But the Obama administration just made a deal with Iran that could lift those sanctions. That raises a question:
If unfettered commerce in oil is fine for Iran, then why not for America?
For 40 years, the federal government has prohibited the American energy sector from exporting more than a tiny fraction of domestically produced crude. Fortunately, a bipartisan group of legislators is pushing to end this harmful restriction. They shouldn't waste any time. Selling American crude on the international market would boost domestic production while spurring economic growth at home and around the world.
When President Gerald Ford signed the ban into law, the nation was still reeling from the fuel shortages of the 1973-74 Arab oil embargo. By keeping American crude off the international market, the ban was intended to prevent a future crisis. But as those of us who remember the gasoline shortages of the late 1970s can attest, it didn't work.

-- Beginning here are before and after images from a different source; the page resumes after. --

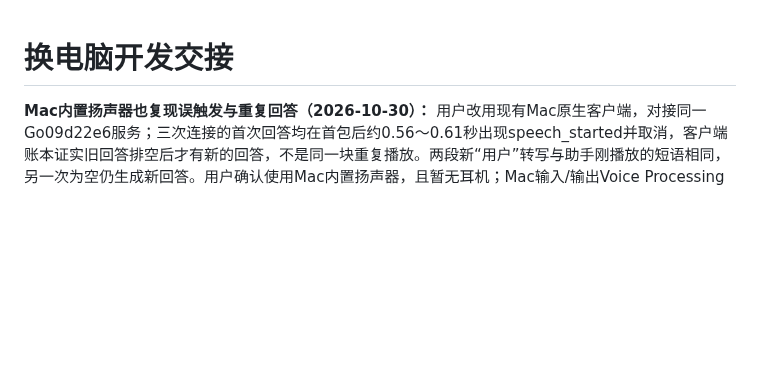
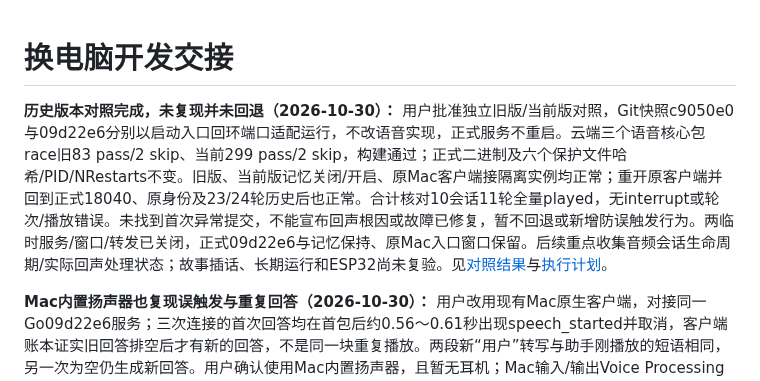
Before and after one commit to chenyongming211-glitch/family-companion-robot, a Markdown page: docs/DEVELOPMENT_HANDOFF.md, the part around the change. GitHub-like rendering; blank space fills up the shorter version.

Commit message:
docs: record isolated Realtime version comparison results

```diff
--- a/docs/DEVELOPMENT_HANDOFF.md
+++ b/docs/DEVELOPMENT_HANDOFF.md
@@ -1,4 +1,6 @@
 # 换电脑开发交接
+
+**历史版本对照完成，未复现并未回退（2026-10-30）：** 用户批准独立旧版/当前版对照，Git快照c9050e0与09d22e6分别以启动入口回环端口适配运行，不改语音实现，正式服务不重启。云端三个语音核心包race旧83 pass/2 skip、当前299 pass/2 skip，构建通过；正式二进制及六个保护文件哈希/PID/NRestarts不变。旧版、当前版记忆关闭/开启、原Mac客户端接隔离实例均正常；重开原客户端并回到正式18040、原身份及23/24轮历史后也正常。合计核对10会话11轮全量played，无interrupt或轮次/播放错误。未找到首次异常提交，不能宣布回声根因或故障已修复，暂不回退或新增防误触发行为。两临时服务/窗口/转发已关闭，正式09d22e6与记忆保持、原Mac入口窗口保留。后续重点收集音频会话生命周期/实际回声处理状态；故事插话、长期运行和ESP32尚未复验。见[对照结果](verification/2026-10-30-realtime-version-comparison.md)与[执行计划](superpowers/plans/2026-10-30-realtime-version-comparison.md)。
 
 **Mac内置扬声器也复现误触发与重复回答（2026-10-30）：** 用户改用现有Mac原生客户端，对接同一Go09d22e6服务；三次连接的首次回答均在首包后约0.56～0.61秒出现speech_started并取消，客户端账本证实旧回答排空后才有新的回答，不是同一块重复播放。两段新“用户”转写与助手刚播放的短语相同，另一次为空仍生成新回答。用户确认使用Mac内置扬声器，且暂无耳机；Mac输入/输出Voice Processing与AEC请求均启用，但不等于实际消声有效。现象高度支持播放声回入输入，尚未用声学隔离确认；下步用Mac输出临时静音、麦克风保持开启作短对照，由云端事件判断是否再次误触发，再恢复音量。该对照尚未取得结果，不直接归因微雪固件，不修改VAD/DSP或屏蔽播放期间收音。客户端已重建并打开，SSH使用既有root授权、仅转发回环端口，云端服务未重启、未操作串口；无原始声音保存。
 
```
Also changed, not shown: docs/verification/2026-10-30-realtime-version-comparison.md (added, +55 -0 lines), 1 other file.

Four decades later, the policy makes even less sense. Thanks to the so-called shale revolution, the United States has been the world's leading producer of oil and natural gas for three years running.
Against this backdrop, the fears of oil shortages that motivated the export ban seem quaint. But this '70s-era policy isn't merely anachronistic. It's holding back both our energy sector and the economy.
For starters, restricting oil exports weakens incentives to invest in exploration and production. With the world price of crude having fallen from roughly $107 a barrel to around $53 a barrel today, the domestic market is awash in oil. According to a new analysis by the financial services firm Raymond James & Associates, "U.S. crude production peaked in March and has been falling since that time." Allowing export sales would let the global market absorb greater U.S. production and thus encourage crude producers throughout America to keep producing at peak capacity.
Further, U.S. refineries can only process a limited amount of heavy crude, creating a production bottleneck. Again, foreign sales would relieve that pressure.
If legislators were to lift the oil-export ban, crude production would surge. Energy firms would work to supply an oil-hungry global market. Foreign refineries, meanwhile, would add new efficiency to the domestic energy sector.
Investment in energy development would soar even more, generating new economic activity throughout the United States.
The consulting firm IHS estimates that a repeal of the ban would create an average of nearly 400,000 new jobs annually by 2030. Gross domestic product, meanwhile, would rise by $134 billion in 2018 alone.
Americans wouldn't be the only ones to benefit from a repeal of the ban. An American-led increase in the global supply of crude would drive down global energy prices, spurring economic growth in the process.
Consequently, it's encouraging that a group of 13 members of Congress from both parties - led by Sens. Lisa Murkowski (R., Alaska) and Heidi Heitkamp (D., N.D.) - are working for full repeal.
Nevertheless, many pundits continue to deploy faulty economic logic in support of the ban. Making our oil resources available abroad, one argument goes, would raise energy costs here at home.
But the opposite is true. As the supply of crude and the capacity to refine it increase, the price of everything from gasoline to heating oil and diesel will fall significantly. A report from ICS International estimates that U.S. consumers would save $5.8 billion by 2035 thanks to falling prices if the export ban ends.
This prediction isn't surprising. As Adam Smith explained in 1776, "he prohibition of exportation limits the improvement and cultivation of the country to what the supply of its own inhabitants requires. The freedom of exportation enables it to extend cultivation for the supply of foreign nations."
Nearly 240 years later, our federal government is still needlessly depriving the global economy - including Americans - of the prosperity and opportunity that flow from unfettered trade in oil. How much longer do we have to wait?